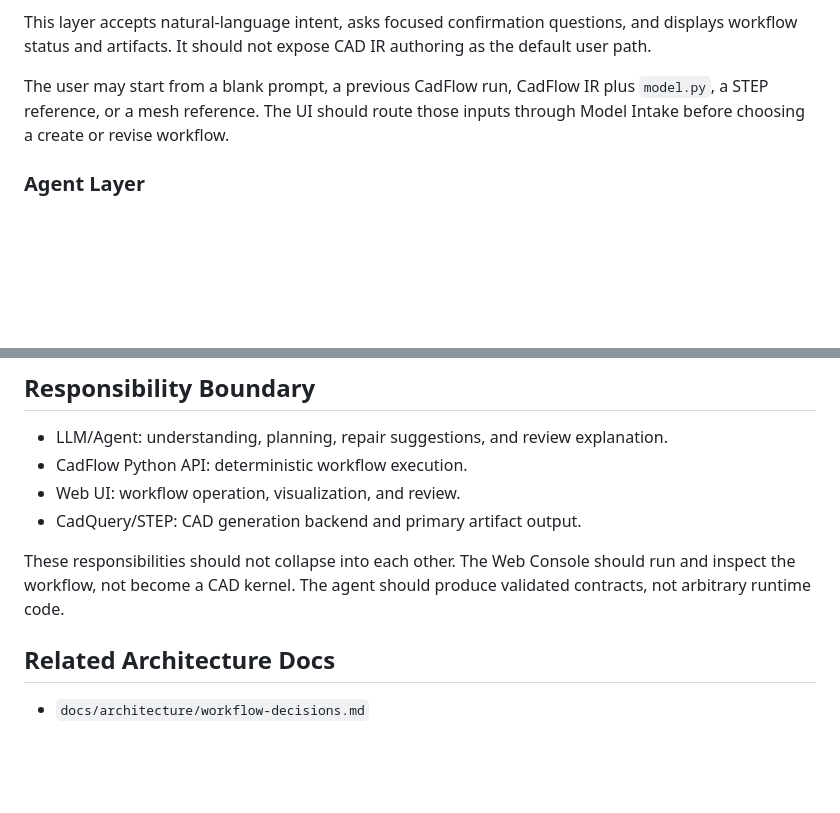
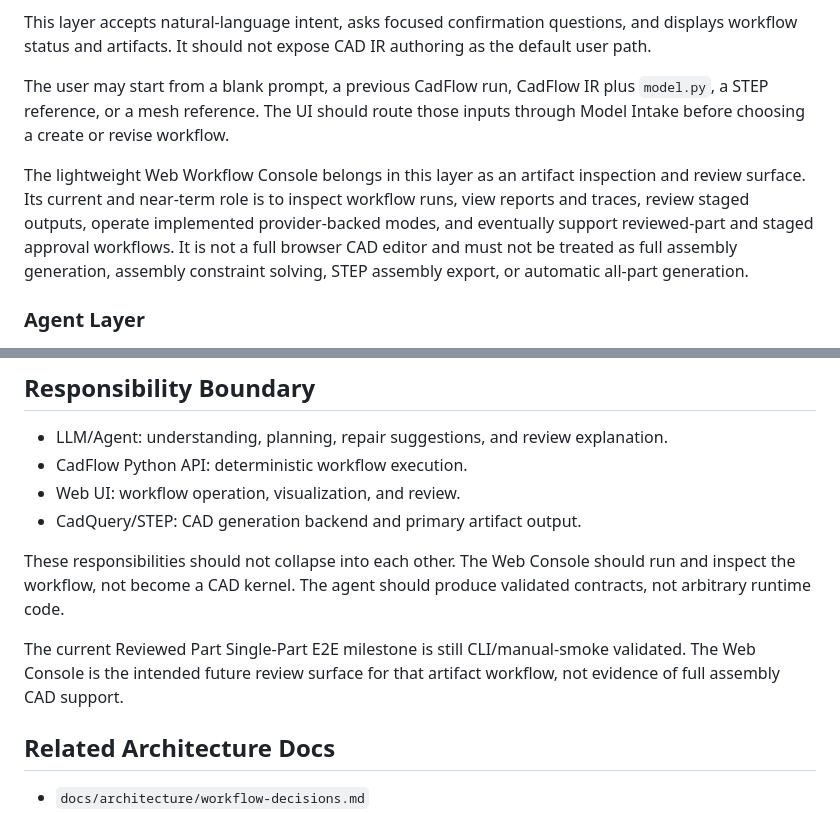
Before and after one commit to abcdefz98765/CadFlow, a Markdown page: docs/architecture/overview.md, 2 parts joined by grey strips. Rendered like a GitHub page; blank space fills up the shorter version.

```diff
--- a/docs/architecture/overview.md
+++ b/docs/architecture/overview.md
@@ -36,6 +36,14 @@ This layer accepts natural-language intent, asks focused confirmation questions,
 The user may start from a blank prompt, a previous CadFlow run, CadFlow IR plus
 `model.py`, a STEP reference, or a mesh reference. The UI should route those
 inputs through Model Intake before choosing a create or revise workflow.
+
+The lightweight Web Workflow Console belongs in this layer as an artifact
+inspection and review surface. Its current and near-term role is to inspect
+workflow runs, view reports and traces, review staged outputs, operate
+implemented provider-backed modes, and eventually support reviewed-part and
+staged approval workflows. It is not a full browser CAD editor and must not be
+treated as full assembly generation, assembly constraint solving, STEP assembly
+export, or automatic all-part generation.
 
 ### Agent Layer
 
@@ -125,6 +133,10 @@ not be overwritten.
 
 These responsibilities should not collapse into each other. The Web Console should run and inspect the workflow, not become a CAD kernel. The agent should produce validated contracts, not arbitrary runtime code.
 
+The current Reviewed Part Single-Part E2E milestone is still CLI/manual-smoke
+validated. The Web Console is the intended future review surface for that
+artifact workflow, not evidence of full assembly CAD support.
+
 ## Related Architecture Docs
 
 - `docs/architecture/workflow-decisions.md`
```
Also changed, not shown: README.md (+18 -3 lines), docs/workflow_contract.md (+4 -0 lines).
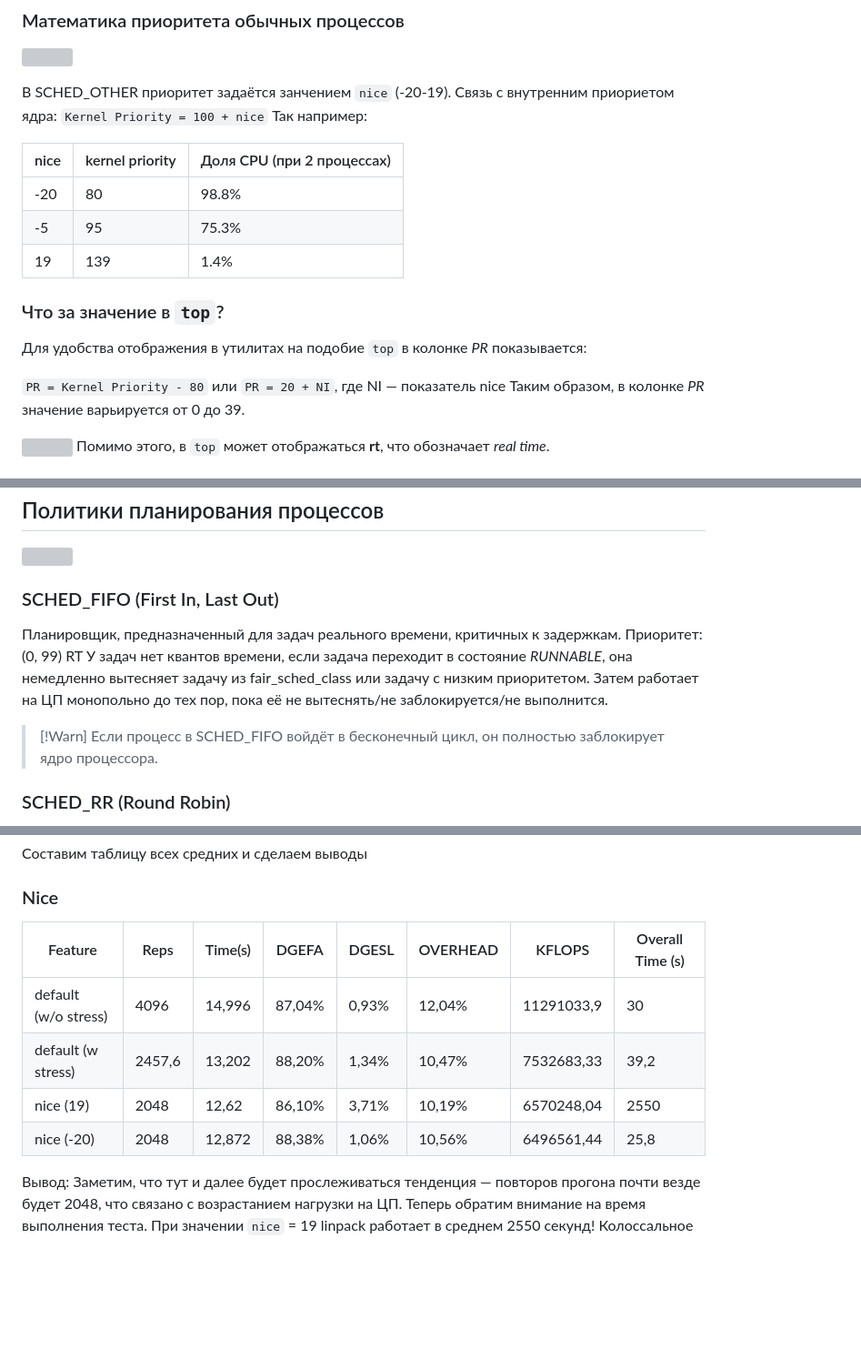
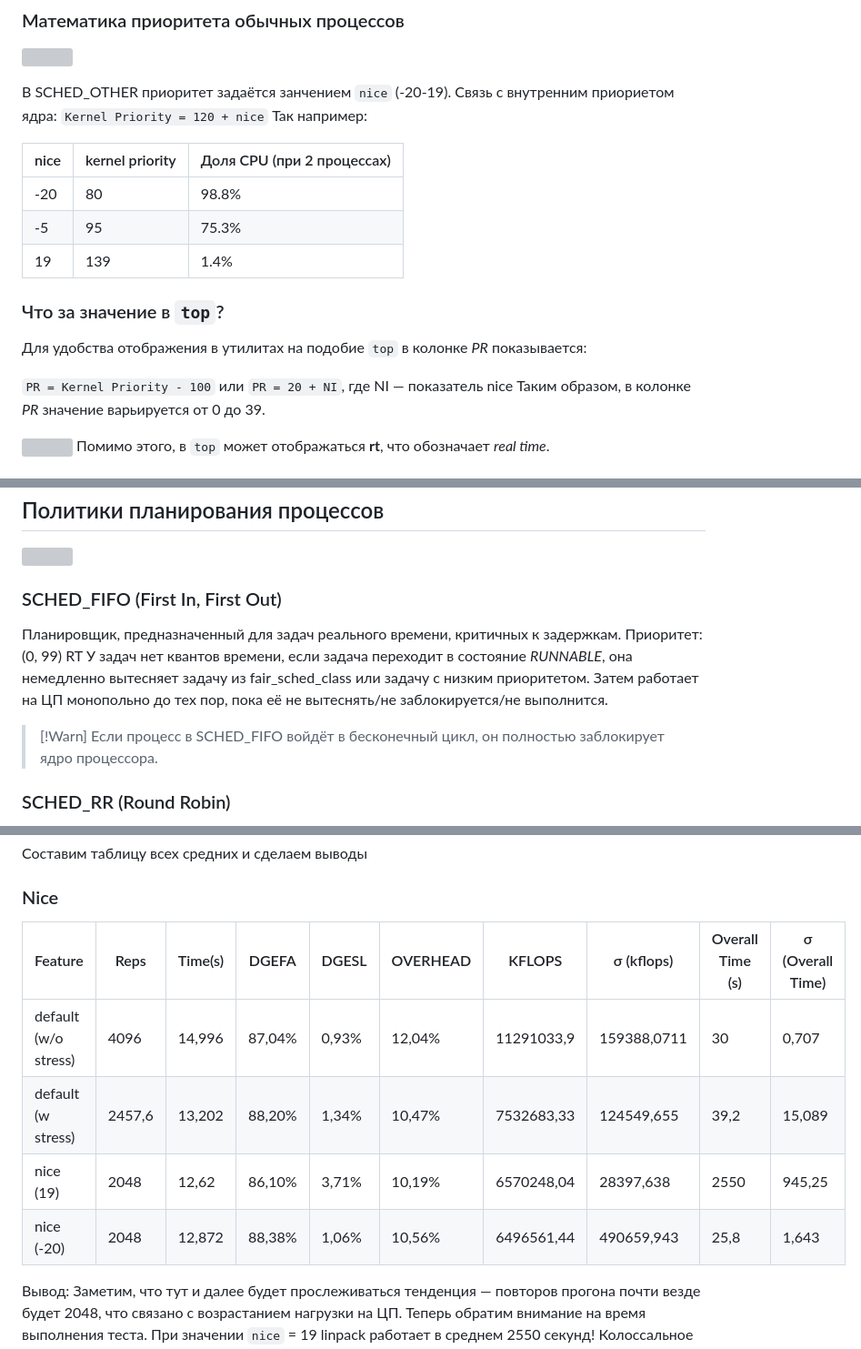
Before and after one commit to okunai-george/learning-log, a Markdown page: linux/os_tmp/03 Linpack (L).md, 3 parts joined by grey strips. Shown at 91% size. GitHub-like rendering; blank space fills up the shorter version; grey boxes are pictures that could not be loaded.

```diff
--- a/linux/os_tmp/03 Linpack (L).md
+++ b/linux/os_tmp/03 Linpack (L).md
@@ -51,7 +51,7 @@ Linpack решает квадратные системы линейных ура
 ![](pics/03_2.png)
 
 В SCHED_OTHER приоритет задаётся занчением `nice` (-20-19). Связь с внутренним приориетом ядра:
-`Kernel Priority = 100 + nice`
+`Kernel Priority = 120 + nice`
 Так например:
 
 | nice | kernel priority  | Доля CPU (при 2 процессах) |
@@ -62,7 +62,7 @@ Linpack решает квадратные системы линейных ура
 ### Что за значение в `top`?
 Для удобства отображения в утилитах на подобие `top` в колонке _PR_ показывается:
 
-`PR = Kernel Priority - 80` или `PR = 20 + NI`, где NI — показатель nice
+`PR = Kernel Priority - 100` или `PR = 20 + NI`, где NI — показатель nice
 Таким образом, в колонке _PR_ значение варьируется от 0 до 39.
 
 ![](pics/03_3.png)
@@ -106,13 +106,15 @@ __CPU affinity__ — правило для планировщика ОС, обя
 ## Политики планирования процессов
 
 ![](pics/03_4.png)
-### SCHED_FIFO (First In, Last Out)
+### SCHED_FIFO (First In, First Out)
 Планировщик, предназначенный для задач реального времени, критичных к задержкам.
 Приоритет: (0, 99) RT
 У задач нет квантов времени, если задача переходит в состояние _RUNNABLE_, она немедленно вытесняет задачу из fair_sched_class или задачу с низким приоритетом. Затем работает на ЦП монопольно до тех пор, пока её не вытеснять/не заблокируется/не выполнится.
 
+
 >[!Warn]
 >Если процесс в SCHED_FIFO войдёт в бесконечный цикл, он полностью заблокирует ядро процессора.
+
 
 ### SCHED_RR (Round Robin)
 Модификация SCHED_FIFO для циклического распределения времени между несколькими RT-задачами одинакового приоритета.
@@ -390,12 +393,12 @@ Linpack запускает 1 поток, следовательно, для лу
 
 ### Nice
 
-| Feature              | Reps   | Time(s) | DGEFA  | DGESL | OVERHEAD | KFLOPS     | Overall Time (s) |
-| -------------------- | ------ | ------- | ------ | ----- | -------- | ---------- | ---------------- |
-| default (w/o stress) | 4096   | 14,996  | 87,04% | 0,93% | 12,04%   | 11291033,9 | 30               |
-| default (w stress)   | 2457,6 | 13,202  | 88,20% | 1,34% | 10,47%   | 7532683,33 | 39,2             |
-| nice (19)            | 2048   | 12,62   | 86,10% | 3,71% | 10,19%   | 6570248,04 | 2550             |
-| nice (-20)           | 2048   | 12,872  | 88,38% | 1,06% | 10,56%   | 6496561,44 | 25,8             |
+| Feature              | Reps   | Time(s) | DGEFA  | DGESL | OVERHEAD | KFLOPS     | σ (kflops)  | Overall Time (s) | σ (Overall Time) |
+| -------------------- | ------ | ------- | ------ | ----- | -------- | ---------- | ----------- | ---------------- | ---------------- |
+| default (w/o stress) | 4096   | 14,996  | 87,04% | 0,93% | 12,04%   | 11291033,9 | 159388,0711 | 30               | 0,707            |
+| default (w stress)   | 2457,6 | 13,202  | 88,20% | 1,34% | 10,47%   | 7532683,33 | 124549,655  | 39,2             | 15,089           |
+| nice (19)            | 2048   | 12,62   | 86,10% | 3,71% | 10,19%   | 6570248,04 | 28397,638   | 2550             | 945,25           |
+| nice (-20)           | 2048   | 12,872  | 88,38% | 1,06% | 10,56%   | 6496561,44 | 490659,943  | 25,8             | 1,643            |
 
 Вывод:
 Заметим, что тут и далее будет прослеживаться тенденция — повторов прогона почти везде будет 2048, что связано с возрастанием нагрузки на ЦП.
```
Also changed, not shown: other parts of linux/os_tmp/03 Linpack (L).md (+24 -22 lines).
◆ ◆ ◆ ◆ ◆
**PROBLEM DETAILS**
Return only the number of lines in the preceding records that contain the string "overview".

**PROBLEM SOLUTION**
3